"Captain Underpants and the Perilous Plot of Professor Poopypants." "Captain Underpants and the Wrath of the Wicked Wedgie Woman." "Captain Underpants and the Farty Fight for Free Speech." Okay fine, I made up the last one.
The silly titles of the "Captain Underpants" series lined our bookshelf at home, thanks to my younger brother. As his wiser and worldlier older sister, I wanted nothing to do with such absurdity. It seems some older people, however, have taken greater offense to Dav Pilkey's children's books, their paranoia almost more farcical than the titles themselves.
For the past two years, "Captain Underpants" was the book most frequently sought to be censored or banned, according to the American Library Association (ALA). Complaints have included "offensive language, unsuited for age group, [and] violence." Aside from potty jokes, the books contain no inappropriate language. The extent of violence includes a ping-pong serve-o-matic that shoots out eggs instead of balls, landing on everybody's head.
The ALA's Office for Intellectual Freedom reported 307 challenges to books in 2013, though it estimates that 70 to 80 percent of challenges are never reported. Other books on the top 10 most challenged list for the past year include popular reads like Toni Morrison's "The Bluest Eye" and Suzanne Collins' "The Hunger Games."
Banned Books Week is an effort the national book community has organized since 1982 to draw attention to the problem of censorship in schools, bookstores, and libraries. The week celebrates so-deemed "harmful" books, which paternalistic forces have tried, sometimes successfully, to take off the shelves. More importantly, it raises awareness about how dangerous it is for our country to ban books in the first place.

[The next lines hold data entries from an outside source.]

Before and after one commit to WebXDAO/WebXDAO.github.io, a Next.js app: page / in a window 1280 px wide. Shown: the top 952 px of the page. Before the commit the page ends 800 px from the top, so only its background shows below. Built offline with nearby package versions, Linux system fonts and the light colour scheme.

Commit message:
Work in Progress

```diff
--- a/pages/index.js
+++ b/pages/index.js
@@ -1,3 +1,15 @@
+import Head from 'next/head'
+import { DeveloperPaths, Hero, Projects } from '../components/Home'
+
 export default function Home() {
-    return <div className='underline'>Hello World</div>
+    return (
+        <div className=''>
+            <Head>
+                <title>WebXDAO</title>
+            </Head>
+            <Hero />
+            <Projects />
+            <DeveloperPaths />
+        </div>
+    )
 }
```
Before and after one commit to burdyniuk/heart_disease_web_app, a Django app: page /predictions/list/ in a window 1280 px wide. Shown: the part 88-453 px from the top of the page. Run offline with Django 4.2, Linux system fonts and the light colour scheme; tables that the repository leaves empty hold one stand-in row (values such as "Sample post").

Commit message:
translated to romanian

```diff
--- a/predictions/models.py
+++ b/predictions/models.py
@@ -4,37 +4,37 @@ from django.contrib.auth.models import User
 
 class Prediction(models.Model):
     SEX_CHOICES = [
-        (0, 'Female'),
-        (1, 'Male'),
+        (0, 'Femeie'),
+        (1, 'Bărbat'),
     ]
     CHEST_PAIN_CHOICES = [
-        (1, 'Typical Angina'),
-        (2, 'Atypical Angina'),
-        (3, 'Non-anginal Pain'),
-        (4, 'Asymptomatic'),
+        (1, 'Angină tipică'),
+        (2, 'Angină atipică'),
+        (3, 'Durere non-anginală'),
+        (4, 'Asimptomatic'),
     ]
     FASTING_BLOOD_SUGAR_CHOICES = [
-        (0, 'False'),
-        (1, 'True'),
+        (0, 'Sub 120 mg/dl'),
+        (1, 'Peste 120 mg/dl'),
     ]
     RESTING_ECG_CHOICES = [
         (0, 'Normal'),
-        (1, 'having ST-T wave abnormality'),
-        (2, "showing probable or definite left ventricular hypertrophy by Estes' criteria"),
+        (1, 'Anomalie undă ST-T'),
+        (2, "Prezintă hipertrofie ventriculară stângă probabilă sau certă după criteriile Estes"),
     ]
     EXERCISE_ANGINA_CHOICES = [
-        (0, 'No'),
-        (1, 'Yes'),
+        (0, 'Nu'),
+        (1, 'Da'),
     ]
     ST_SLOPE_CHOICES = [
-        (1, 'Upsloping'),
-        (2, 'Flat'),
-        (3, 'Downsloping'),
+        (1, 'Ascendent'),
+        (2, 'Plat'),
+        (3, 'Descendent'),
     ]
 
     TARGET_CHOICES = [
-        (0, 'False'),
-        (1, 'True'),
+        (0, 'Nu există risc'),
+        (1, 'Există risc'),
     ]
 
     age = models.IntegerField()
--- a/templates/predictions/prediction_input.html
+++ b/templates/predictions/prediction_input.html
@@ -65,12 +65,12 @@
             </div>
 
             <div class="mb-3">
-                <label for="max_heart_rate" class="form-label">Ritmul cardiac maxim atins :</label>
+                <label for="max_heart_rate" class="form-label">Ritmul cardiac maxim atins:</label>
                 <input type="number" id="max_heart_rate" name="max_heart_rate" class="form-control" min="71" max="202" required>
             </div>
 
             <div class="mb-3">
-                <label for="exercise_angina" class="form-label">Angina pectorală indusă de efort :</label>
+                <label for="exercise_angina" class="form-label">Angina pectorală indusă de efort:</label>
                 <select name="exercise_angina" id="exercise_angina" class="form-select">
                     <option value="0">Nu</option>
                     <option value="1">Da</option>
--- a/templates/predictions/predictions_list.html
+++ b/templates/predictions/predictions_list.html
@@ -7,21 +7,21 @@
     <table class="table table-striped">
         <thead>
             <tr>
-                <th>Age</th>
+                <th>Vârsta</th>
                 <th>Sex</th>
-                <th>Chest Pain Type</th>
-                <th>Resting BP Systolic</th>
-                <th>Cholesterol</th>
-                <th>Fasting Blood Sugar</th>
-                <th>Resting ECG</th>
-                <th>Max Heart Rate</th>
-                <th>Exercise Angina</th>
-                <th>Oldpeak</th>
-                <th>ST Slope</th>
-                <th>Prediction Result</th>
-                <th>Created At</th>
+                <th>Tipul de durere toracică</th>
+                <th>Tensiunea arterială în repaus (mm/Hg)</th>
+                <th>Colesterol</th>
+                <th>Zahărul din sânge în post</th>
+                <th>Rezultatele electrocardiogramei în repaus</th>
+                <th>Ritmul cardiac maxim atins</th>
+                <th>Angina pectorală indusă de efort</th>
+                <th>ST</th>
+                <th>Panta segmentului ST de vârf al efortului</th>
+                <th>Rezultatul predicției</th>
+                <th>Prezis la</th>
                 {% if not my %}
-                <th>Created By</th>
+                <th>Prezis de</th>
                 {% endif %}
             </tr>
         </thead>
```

Despite the protections of the First Amendment, our right to think, record, and spread our ideas has been consistently challenged since our country's founding.
Print and visual media have been censored many times to the detriment of our democracy – too often because the powerful feared that their comfortable status quo was under threat. Beginning in the 1830s until the end of the Civil War, for example, the U.S. postmaster general refused to carry abolitionist pamphlets to the South. During the Red Scare, filmmakers were jailed for alleged ties to communism. In the 1980s, the Reagan administration actually passed a law to end the production ofBraille copies of Playboy — because heaven forbid the visually impaired be corrupted through their fingers.
Today, teachers and librarians remain under a barrage of paranoid adults attempting to remove material from school curricula and bookshelves. Other censorship advocates have turned to the Internet as their new frontier. And in an age of surveillance, many writers are increasingly engaging in self-censorship to protect themselves from a snooping government.
Since its inception in 1920, the ACLU has been at the forefront of the fight against censorship, winning many important victories for free speech along the way. Today we are defending reporters' right to observe and write about executions, fighting for students to exercise their First Amendment rights, and advising a government whistleblower who has spurred an unprecedented debate on the need for government reform.
Banned Books Week celebrates these and other efforts to defend our right to think and learn about whatever we want, no matter how unorthodox or unpopular. Whether about an underpants hero, a troubled youth, or a civil rights leader, information and our unfettered access to it is critical for free thought and the health of our democracy.
Find your local Banned Books Week event here, and keep on fighting the farty fight.